As is the norm with Buena Vista, The Prestige features an uncompressed PCM soundtrack, and this one's encoded at 24-bits/48kHz. This track is mostly quiet drama but the low level detail and dynamics, when called for, are simply terrific and miles beyond the compressed Dolby Digital track that's also included. The low level hum around Tesla's electric fence purrs and sounds ominuous, and when Tesla's machines fire up the entire soundfiield comes alive with explosive, discrete efects. The dialog is natural, and almost always intelligible. The surrounds are used subtly but effectively to recreate the expansive theatrical environments and the crowds that inhabit them. Not shbowy, but rock solid.
The extras are a mixed bag in that there are some excellent features including the The Director's Notebook: the Cinematic Sleight of Hand of Christopher Nolan, which is presented in high-def, and The Art of the Prestige. But, while there are two trailers on this disc, they aren't for The Prestige, and being greedy I'd have liked a commentary from Nolan at least. Given the subject matter it's possible that there are hidden features somewhere on the disc, but I couldn't find them in time to report here.
While it might seem faint praise to say this was my favorite movie of 2006 since I only saw about three movies all year (got a two year-old at home, man), this would have been a favorite in any year of my life. This film also has something in common with other first-rate mysteries like The Usual Suspects or even Sixth Sense: viewing it the second time around is perhaps even more enjoyable than the first, as you watch for the clues to its mysteries throughout.
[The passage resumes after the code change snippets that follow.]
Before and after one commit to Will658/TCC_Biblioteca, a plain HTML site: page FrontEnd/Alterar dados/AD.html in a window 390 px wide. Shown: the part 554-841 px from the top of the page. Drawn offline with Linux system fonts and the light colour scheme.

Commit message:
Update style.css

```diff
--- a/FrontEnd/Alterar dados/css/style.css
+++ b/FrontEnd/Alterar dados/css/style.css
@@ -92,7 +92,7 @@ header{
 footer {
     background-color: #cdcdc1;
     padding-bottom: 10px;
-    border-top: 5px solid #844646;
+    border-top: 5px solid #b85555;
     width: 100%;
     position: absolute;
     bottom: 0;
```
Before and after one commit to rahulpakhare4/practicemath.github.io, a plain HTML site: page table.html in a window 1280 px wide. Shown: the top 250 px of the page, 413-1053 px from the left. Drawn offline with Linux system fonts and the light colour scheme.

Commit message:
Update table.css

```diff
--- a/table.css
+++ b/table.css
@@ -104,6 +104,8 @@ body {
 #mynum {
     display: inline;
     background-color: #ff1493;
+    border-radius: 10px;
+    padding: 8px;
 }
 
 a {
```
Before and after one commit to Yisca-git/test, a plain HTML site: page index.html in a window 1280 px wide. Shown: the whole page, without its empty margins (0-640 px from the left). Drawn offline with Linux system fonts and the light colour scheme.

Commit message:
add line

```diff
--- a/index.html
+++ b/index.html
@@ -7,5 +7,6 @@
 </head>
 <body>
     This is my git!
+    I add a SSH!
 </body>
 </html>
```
This makes this BD a must purchase.
Picture: 10 out of 10
Sound: 9 out of 10
Video reviewed on Marantz VP-11S1 1080p DLP projector, 80" wide Stewart Filmscreen Studiotek 130 screen. Toshiba HD-XA2 HD DVD player and Pioneer Elite BDP-HD1 Blu-ray Disc player via HDMI to Anthem AVM 50. Audio sent as PCM over HDMI to Anthem AVM 50. Ayre MX-R monoblocks and Theta Dreadnaught power amps, and Vandersteen loudspeakers. All video cables by Bettercables, all audio cables by AudioQuest